Date of Completion
Dr. Heather Read, Dr. Bahram Javidi
Field of Study
Master of Science
The ability of humans and animals to classify sounds into behaviorally relevant categories is an ongoing field of study in auditory neuroscience and psychophysics. We employed a physiologically motivated signal processing scheme to extract time-varying statistics from a large database of real sounds. Our hypothesis is that two sound statistics, intensity and contrast, will be sufficient to classify broad categories of sounds using a naïve Bayesian classifier. We seek to evaluate this hypothesis, determine to what extent these two time-varying statistics can be used to classify sounds and to evaluate the limitations of the technique. The sounds themselves were organized into hierarchical categories based on the species or physical phenomenon generating the sound. Results of the naive Bayesian classifier suggest that classification using these statistics is better than chance for 13 different categories and in some cases has accuracy well above 50%. Performance generally increases with increasing duration of the validation sounds. Sounds from similar sources, such as flowing water and rain or two types of birds are often confused for each other. The classifier has high performance when comparing sounds at a much higher level of hierarchical classification, such as animal vocalizations compared to non-animal environmental sounds. Alternately, categories composed of more disparate sound sources, such as new world primates, have comparatively poor performance.
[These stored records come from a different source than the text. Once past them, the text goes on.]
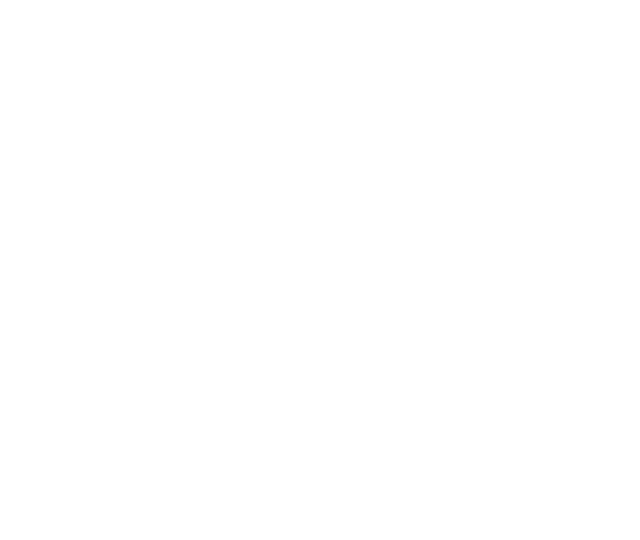
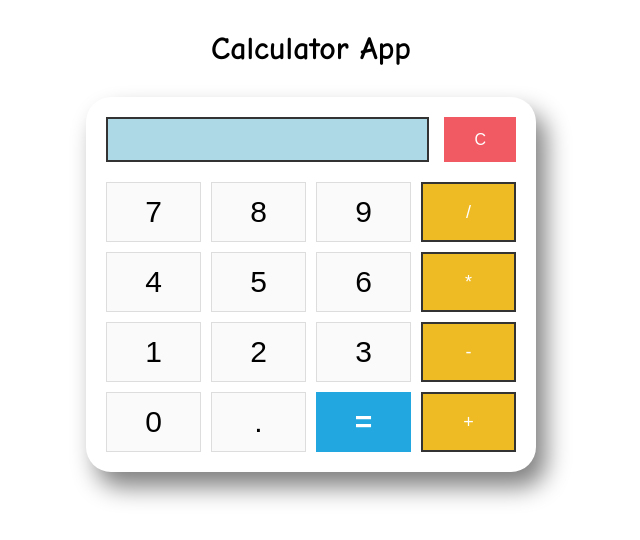
Before and after one commit to Adnankhan107/Odin-calculator, a plain HTML site: page index.html in a window 1280 px wide. Shown: the whole page, without its empty margins (329-969 px from the left). Drawn offline with Linux system fonts and the light colour scheme.

Commit message:
done with UI

```diff
--- a/index.html
+++ b/index.html
@@ -1,19 +1,44 @@
 <!DOCTYPE html>
 <html lang="en">
 <head>
-    <meta charset="UTF-8">
-    <meta name="viewport" content="width=device-width, initial-scale=1.0">
-    <title>Calculator</title>
-    <link rel="stylesheet" href="style.css">
+  <meta charset="UTF-8">
+  <title>Calculator App</title>
+  <link rel="stylesheet" href="style.css">
 </head>
 <body>
 
+  <h1>Calculator App</h1>
 
+  <div class="calculator">
 
+    <div class="top">
+      <input type="text" id="display">
+      <button class="clear">C</button>
+    </div>
 
+    <div class="buttons">
+      <button>7</button>
+      <button>8</button>
+      <button>9</button>
+      <button class="operator">/</button>
 
+      <button>4</button>
+      <button>5</button>
+      <button>6</button>
+      <button class="operator">*</button>
 
+      <button>1</button>
+      <button>2</button>
+      <button>3</button>
+      <button class="operator">-</button>
 
-<script src="script.js"></script>
+      <button>0</button>
+      <button>.</button>
+      <button class="equals">=</button>
+      <button class="operator">+</button>
+    </div>
+
+  </div>
+
 </body>
 </html>
--- a/style.css
+++ b/style.css
@@ -0,0 +1,75 @@
+* {
+  box-sizing: border-box;
+}
+
+body {
+  font-family: Arial, sans-serif;
+  text-align: center;
+}
+
+h1 {
+  font-family: "Comic Sans MS", cursive;
+  margin: 30px 0;
+}
+
+.calculator {
+  width: 450px;
+  margin: 0 auto;
+  padding: 20px;
+  background: white;
+  border-radius: 25px;
+  box-shadow: 10px 15px 25px gray;
+}
+
+.top {
+  display: flex;
+  gap: 15px;
+  margin-bottom: 20px;
+}
+
+#display {
+  flex: 1;
+  height: 45px;
+  padding: 8px;
+  font-size: 20px;
+  text-align: right;
+  background: lightblue;
+  border: 2px solid #333;
+}
+
+.buttons {
+  display: grid;
+  grid-template-columns: repeat(4, 1fr);
+  gap: 10px;
+}
+
+button {
+  height: 60px;
+  font-size: 30px;
+  background: #fafafa;
+  border: 1px solid #ddd;
+  cursor: pointer;
+}
+
+.operator {
+  background: #eebb25;
+  border: 2px solid #333;
+  color: white;
+  font-size: 18px;
+}
+
+.equals {
+  background: #22a7e0;
+  border: none;
+  color: white;
+  font-weight: bold;
+}
+
+.clear {
+  height: auto;
+  padding: 0 30px;
+  font-size: 16px;
+  background: #f25a63;
+  border: none;
+  color: white;
+}
```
This suggests that contrast and intensity statistics provide critical information that can contribute to sound categorization and that the hierarchical approach to classification is appropriate for many, but not all, types of sounds.
Bishop, Brian B., "A Physiologically Motivated Approach to the Classification of Natural Sounds using High Order Sound Statistics" (2016). Master's Theses. 958.
Dr. Monty Escabi